Scammers present themselves as trusted individuals by pretending to be an authority figure in your business, the government, or even friends or family members. They may try to trick you into believing they’re from the IRS and urge that your bank account will be frozen unless you provide confidential information.
How do you protect your business from phishing?
The best way to defend your business is to train your employees to recognize phishing emails so that they don’t click on them. You should do this with ongoing Security Awareness Training conducted by a professional IT Managed Services Provider (MSP).
Ensure that all new employees receive this training as a part of their orientation and that everyone receives further training twice a year, so they’re informed about the latest phishing threats
So you plan to schedule Security Awareness Training for your employees – but what can you do in the meantime?
Be sure that your employees scrutinize all emails and text messages by doing the following:
What else can you do to protect your confidential business information?
Always back up your files to an external hard drive or cloud storage. It’s best to use a comprehensive solution with remote, offsite backup and data recovery services to ensure your business information is safe no matter what. Your MSP can provide this for you.
Also be sure to keep your security solutions up to date. Ask your IT MSP about Email and Spam Protection, which offers:
How do you report phishing scams?
Be sure to tell your employees to let you know if they receive any phishing emails. Then forward the email with the full email header to firstname.lastname@example.org. You can also file a complaint with the Federal Trade Commission (FTC).

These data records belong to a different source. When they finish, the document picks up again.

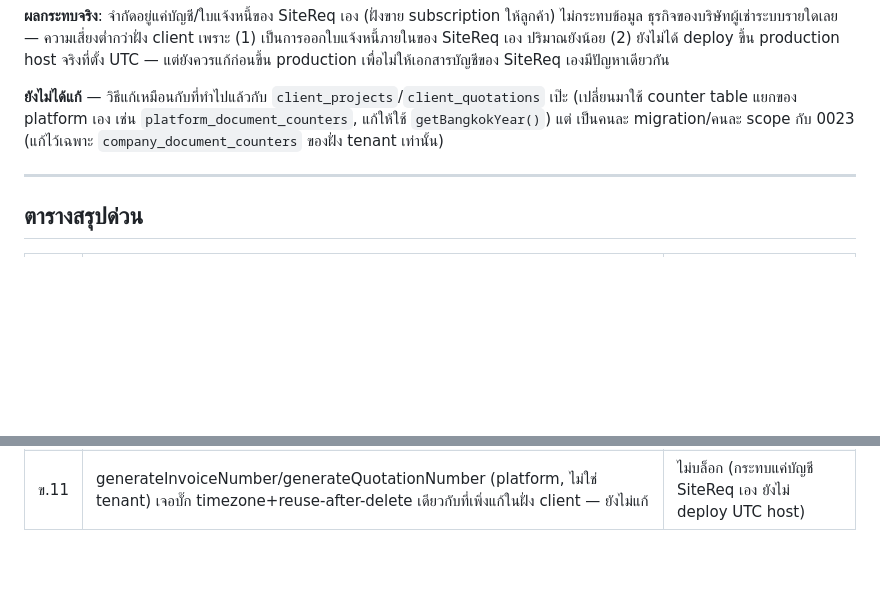
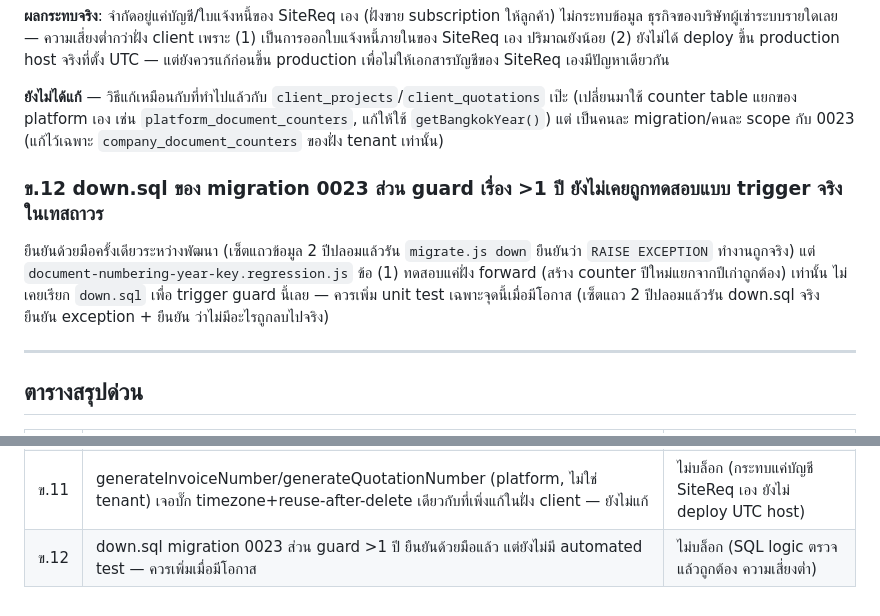
Before and after one commit to ballpopzaza219-dotcom/sales-presentation, a Markdown page: server/docs/pr-module-known-limitations.md, 2 parts joined by grey strips. Drawn GitHub-style; blank space fills up the shorter version.

Commit message:
Note follow-up: down.sql's multi-year guard verified manually, not in automated tests
Confirmed via raw psql -f up->down->up->down cycle (4/4 clean) that migration
0023 round-trips correctly, but every cycle exercised had only one year's
data present, so down.sql's guard against rolling back when more than one
year already exists (which would silently discard one year's counter) was
never actually triggered by any automated test - only verified once by hand
during development (seeded a fake 2-year row, ran migrate.js down, confirmed
the RAISE EXCEPTION fired and nothing was deleted). Logged as ข.12 for a
follow-up automated test.

Co-Authored-By: Claude Sonnet 5 <noreply@anthropic.com>

```diff
--- a/server/docs/pr-module-known-limitations.md
+++ b/server/docs/pr-module-known-limitations.md
@@ -203,6 +203,14 @@ production เพื่อไม่ให้เอกสารบัญชีข
 counter table แยกของ platform เอง เช่น `platform_document_counters`, แก้ให้ใช้ `getBangkokYear()`) แต่
 เป็นคนละ migration/คนละ scope กับ 0023 (แก้ไว้เฉพาะ `company_document_counters` ของฝั่ง tenant เท่านั้น)
 
+### ข.12 down.sql ของ migration 0023 ส่วน guard เรื่อง >1 ปี ยังไม่เคยถูกทดสอบแบบ trigger จริงในเทสถาวร
+
+ยืนยันด้วยมือครั้งเดียวระหว่างพัฒนา (เซ็ตแถวข้อมูล 2 ปีปลอมแล้วรัน `migrate.js down` ยืนยันว่า
+`RAISE EXCEPTION` ทำงานถูกจริง) แต่ `document-numbering-year-key.regression.js` ข้อ (1) ทดสอบแค่ฝั่ง
+forward (สร้าง counter ปีใหม่แยกจากปีเก่าถูกต้อง) เท่านั้น ไม่เคยเรียก `down.sql` เพื่อ trigger guard นี้เลย
+— ควรเพิ่ม unit test เฉพาะจุดนี้เมื่อมีโอกาส (เซ็ตแถว 2 ปีปลอมแล้วรัน down.sql จริง ยืนยัน exception + ยืนยัน
+ว่าไม่มีอะไรถูกลบไปจริง)
+
 ---
 
 ## ตารางสรุปด่วน
@@ -222,3 +230,4 @@ counter table แยกของ platform เอง เช่น `platform_docum
 | ข.9 | `project_id`: 3 journal insert แก้แล้ว ✅ / advance clearance ไม่เพิ่มคอลัมน์ (ตัดสินใจแล้ว) / รายงาน filter โครงการ รอฝ่ายบัญชียืนยัน | บางส่วนแก้แล้ว |
 | ข.10 | D: เป็น FAT32 ไม่รองรับ ACL — ต้องทบทวนก่อนนำระบบขึ้นใช้งานจริงกับข้อมูลลูกค้า | ไม่บล็อก (ช่วงพัฒนา ไม่มีข้อมูลลูกค้าจริง) |
 | ข.11 | generateInvoiceNumber/generateQuotationNumber (platform, ไม่ใช่ tenant) เจอบั๊ก timezone+reuse-after-delete เดียวกับที่เพิ่งแก้ในฝั่ง client — ยังไม่แก้ | ไม่บล็อก (กระทบแค่บัญชี SiteReq เอง ยังไม่ deploy UTC host) |
+| ข.12 | down.sql migration 0023 ส่วน guard >1 ปี ยืนยันด้วยมือแล้ว แต่ยังไม่มี automated test — ควรเพิ่มเมื่อมีโอกาส | ไม่บล็อก (SQL logic ตรวจแล้วถูกต้อง ความเสี่ยงต่ำ) |
```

Plus, be sure to check for the most recent scam alerts at The Federal Trade Commission’s SCAM ALERT page at https://www.consumer.ftc.gov/scam-alerts